Union Civil War reenactors on the march in this photo from June 2010
“Little York:” A Popular Little Place to Desert the Army
In reading through dozens of old accounts of soldiers visiting York, Pennsylvania, the researcher often will find the town referred to as “Little York.” I understand from long-time residents of York County that the diminutive adjective was still heard on occasion in casual conversation when they were young, but it is rarely (if ever) heard today. Little York appears in scores of Civil War accounts – regimental histories, diaries, letters, journals, etc. and was apparently still a popular designation during the period, albeit the term York appears much more frequently..
Interestingly, for some reason, one prominent usage of the term “Little York” in my vast files on the Civil War in York County occurs in accounts of soldiers who decided to quit the army and go AWOL in the town. Here are just a couple of examples:
From the annals of Company K of the 126th New York Volunteer Infantry comes this tidbit:
“JOHN JOYNER was born in Virgil, New York, and was by occupation a farmer; he enlisted August 9th, 1862, aged twenty-seven years, and was appointed Corporal; was in action at Harper’s Ferry, and deserted at Little York, Pennsylvania, November 26th, 1862.”
There is no record if Mr. Joyner returned to his home, or, like so many other Civil War deserters, headed West where he could start a new life (often under an assumed name in the days before drivers’ licenses, social security numbers, and other forms of identification). One can only speculate on his fate.
Here’s another Little York reference from Company I, 7th Rhode Island Infantry:
“NORTHUP, HENRY F. Residence, Portsmouth; enrolled Aug. 16, 1862; mustered in
Sept. 6; deserted at Little York, Pa., March 27, 1863.”
As with Joyner, Northrup disappeared from the Union army and from military records in Little York. York, of course, had a large military hospital, and, at times, wounded men would slip away and head for the hills. Also, the town was a popular stopping place for troop transport trains, and during liberty breaks, soldiers would simply stroll away, find a convenient hiding place, and await the eventual departure of the train without them.

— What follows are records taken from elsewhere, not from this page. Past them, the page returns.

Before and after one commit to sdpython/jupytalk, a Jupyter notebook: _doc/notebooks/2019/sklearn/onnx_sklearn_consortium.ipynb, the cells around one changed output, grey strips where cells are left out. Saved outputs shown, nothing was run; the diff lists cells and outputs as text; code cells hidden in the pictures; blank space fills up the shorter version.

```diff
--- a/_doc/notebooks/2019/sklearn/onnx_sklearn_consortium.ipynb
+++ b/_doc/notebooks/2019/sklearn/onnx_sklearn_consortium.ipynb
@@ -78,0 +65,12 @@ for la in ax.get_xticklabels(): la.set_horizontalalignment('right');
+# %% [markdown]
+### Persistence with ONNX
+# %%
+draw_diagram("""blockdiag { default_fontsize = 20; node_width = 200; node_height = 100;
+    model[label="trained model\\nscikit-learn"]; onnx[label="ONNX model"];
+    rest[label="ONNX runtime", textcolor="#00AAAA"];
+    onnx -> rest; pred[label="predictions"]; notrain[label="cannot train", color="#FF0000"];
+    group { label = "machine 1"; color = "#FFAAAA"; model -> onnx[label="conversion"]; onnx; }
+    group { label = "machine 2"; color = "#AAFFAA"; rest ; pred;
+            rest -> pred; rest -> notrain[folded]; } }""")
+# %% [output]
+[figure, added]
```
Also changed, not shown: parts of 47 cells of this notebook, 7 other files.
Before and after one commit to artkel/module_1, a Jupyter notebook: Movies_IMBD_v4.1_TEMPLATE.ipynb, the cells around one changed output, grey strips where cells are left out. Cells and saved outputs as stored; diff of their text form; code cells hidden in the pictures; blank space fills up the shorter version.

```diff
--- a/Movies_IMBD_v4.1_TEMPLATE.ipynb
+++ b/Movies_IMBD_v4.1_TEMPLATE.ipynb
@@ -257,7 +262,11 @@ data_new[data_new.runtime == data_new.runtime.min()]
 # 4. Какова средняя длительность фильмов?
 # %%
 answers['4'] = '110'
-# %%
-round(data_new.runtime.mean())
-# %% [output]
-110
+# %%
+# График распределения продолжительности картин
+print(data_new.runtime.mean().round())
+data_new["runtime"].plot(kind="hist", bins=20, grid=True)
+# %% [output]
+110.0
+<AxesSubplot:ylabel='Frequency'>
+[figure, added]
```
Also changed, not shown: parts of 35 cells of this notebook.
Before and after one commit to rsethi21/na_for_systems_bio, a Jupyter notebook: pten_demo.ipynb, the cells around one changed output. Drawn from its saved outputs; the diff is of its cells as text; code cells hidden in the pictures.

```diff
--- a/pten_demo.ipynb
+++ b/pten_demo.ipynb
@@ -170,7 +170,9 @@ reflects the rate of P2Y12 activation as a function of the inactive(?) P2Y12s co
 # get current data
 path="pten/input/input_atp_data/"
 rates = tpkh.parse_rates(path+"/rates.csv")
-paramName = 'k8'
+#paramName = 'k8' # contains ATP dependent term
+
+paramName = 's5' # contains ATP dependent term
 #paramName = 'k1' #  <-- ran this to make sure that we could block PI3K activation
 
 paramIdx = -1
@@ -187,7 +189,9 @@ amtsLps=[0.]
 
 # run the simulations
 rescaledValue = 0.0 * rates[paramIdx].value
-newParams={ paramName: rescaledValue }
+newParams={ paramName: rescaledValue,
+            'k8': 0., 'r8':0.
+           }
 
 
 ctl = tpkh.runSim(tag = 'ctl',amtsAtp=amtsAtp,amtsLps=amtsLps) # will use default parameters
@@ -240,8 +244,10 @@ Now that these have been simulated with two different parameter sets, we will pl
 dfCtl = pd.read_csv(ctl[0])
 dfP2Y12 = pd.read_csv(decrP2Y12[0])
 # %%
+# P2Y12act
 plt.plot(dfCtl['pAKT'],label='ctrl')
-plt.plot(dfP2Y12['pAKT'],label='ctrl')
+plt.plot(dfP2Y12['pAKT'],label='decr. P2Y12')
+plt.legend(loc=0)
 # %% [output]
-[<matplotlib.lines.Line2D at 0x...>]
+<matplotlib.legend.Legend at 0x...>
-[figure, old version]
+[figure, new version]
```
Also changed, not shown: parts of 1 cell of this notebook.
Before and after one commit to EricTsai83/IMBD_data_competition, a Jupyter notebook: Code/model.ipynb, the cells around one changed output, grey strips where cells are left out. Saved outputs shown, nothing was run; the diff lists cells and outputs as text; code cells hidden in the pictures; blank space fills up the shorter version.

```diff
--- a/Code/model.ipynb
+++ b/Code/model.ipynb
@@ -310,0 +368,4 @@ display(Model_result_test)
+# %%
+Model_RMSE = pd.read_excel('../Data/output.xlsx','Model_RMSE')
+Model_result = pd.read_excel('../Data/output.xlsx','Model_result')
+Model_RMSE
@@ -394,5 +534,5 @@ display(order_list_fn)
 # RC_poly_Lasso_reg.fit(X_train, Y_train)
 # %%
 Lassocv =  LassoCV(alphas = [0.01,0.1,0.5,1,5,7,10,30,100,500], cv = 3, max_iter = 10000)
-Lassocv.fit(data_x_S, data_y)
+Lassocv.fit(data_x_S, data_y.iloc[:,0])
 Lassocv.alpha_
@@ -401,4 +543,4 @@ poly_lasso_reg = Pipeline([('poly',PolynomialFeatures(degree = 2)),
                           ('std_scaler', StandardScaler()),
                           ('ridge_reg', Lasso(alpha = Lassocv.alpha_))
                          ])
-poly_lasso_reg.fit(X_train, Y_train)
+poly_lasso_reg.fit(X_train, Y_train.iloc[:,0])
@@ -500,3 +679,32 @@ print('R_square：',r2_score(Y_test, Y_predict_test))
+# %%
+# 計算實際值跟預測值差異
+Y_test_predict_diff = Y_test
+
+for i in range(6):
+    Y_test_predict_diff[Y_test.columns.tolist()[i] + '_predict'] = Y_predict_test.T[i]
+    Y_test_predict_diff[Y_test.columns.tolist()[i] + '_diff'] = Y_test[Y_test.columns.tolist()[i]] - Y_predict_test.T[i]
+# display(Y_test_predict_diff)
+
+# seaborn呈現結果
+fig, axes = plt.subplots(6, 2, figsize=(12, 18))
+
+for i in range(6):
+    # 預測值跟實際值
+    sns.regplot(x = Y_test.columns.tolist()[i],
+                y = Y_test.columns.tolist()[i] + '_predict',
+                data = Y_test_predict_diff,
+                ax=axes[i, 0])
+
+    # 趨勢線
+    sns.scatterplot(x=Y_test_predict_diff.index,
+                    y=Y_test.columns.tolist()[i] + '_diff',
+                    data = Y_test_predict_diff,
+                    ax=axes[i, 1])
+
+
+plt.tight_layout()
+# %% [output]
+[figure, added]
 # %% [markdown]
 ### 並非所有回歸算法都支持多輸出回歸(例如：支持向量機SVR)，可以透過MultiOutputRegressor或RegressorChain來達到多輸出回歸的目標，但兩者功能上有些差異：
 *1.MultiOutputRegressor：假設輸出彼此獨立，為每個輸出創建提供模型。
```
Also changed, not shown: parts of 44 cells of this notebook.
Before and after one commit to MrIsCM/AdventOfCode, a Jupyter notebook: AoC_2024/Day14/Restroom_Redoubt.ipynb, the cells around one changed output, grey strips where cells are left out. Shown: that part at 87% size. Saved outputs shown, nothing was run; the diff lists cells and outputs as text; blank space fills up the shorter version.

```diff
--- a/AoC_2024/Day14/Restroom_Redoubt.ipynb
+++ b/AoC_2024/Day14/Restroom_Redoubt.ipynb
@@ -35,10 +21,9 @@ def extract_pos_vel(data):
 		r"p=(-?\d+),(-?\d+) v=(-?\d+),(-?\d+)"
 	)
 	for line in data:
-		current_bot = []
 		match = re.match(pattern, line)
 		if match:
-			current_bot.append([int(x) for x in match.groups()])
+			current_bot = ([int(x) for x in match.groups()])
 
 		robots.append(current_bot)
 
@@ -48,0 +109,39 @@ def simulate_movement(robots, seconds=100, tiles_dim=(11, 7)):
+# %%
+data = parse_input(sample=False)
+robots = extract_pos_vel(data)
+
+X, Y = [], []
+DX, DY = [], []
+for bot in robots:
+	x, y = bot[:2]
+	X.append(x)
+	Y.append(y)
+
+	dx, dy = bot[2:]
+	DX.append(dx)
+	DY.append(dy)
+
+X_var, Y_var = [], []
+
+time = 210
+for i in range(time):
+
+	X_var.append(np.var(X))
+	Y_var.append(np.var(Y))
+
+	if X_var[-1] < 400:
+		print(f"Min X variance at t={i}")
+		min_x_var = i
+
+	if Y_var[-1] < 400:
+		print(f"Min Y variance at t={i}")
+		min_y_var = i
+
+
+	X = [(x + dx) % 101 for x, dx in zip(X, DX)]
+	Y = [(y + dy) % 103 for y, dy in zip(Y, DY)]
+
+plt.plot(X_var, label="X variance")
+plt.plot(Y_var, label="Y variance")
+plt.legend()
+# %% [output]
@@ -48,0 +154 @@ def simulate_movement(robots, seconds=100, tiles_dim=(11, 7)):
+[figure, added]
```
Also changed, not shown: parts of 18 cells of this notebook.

One can speculate that they visited local merchants, purchased civilians clothes, and set off for their final destinations.
Desertion was then (and is now) a risky proposition.
Being caught at times resulted in a public execution in front of your former comrades in arms.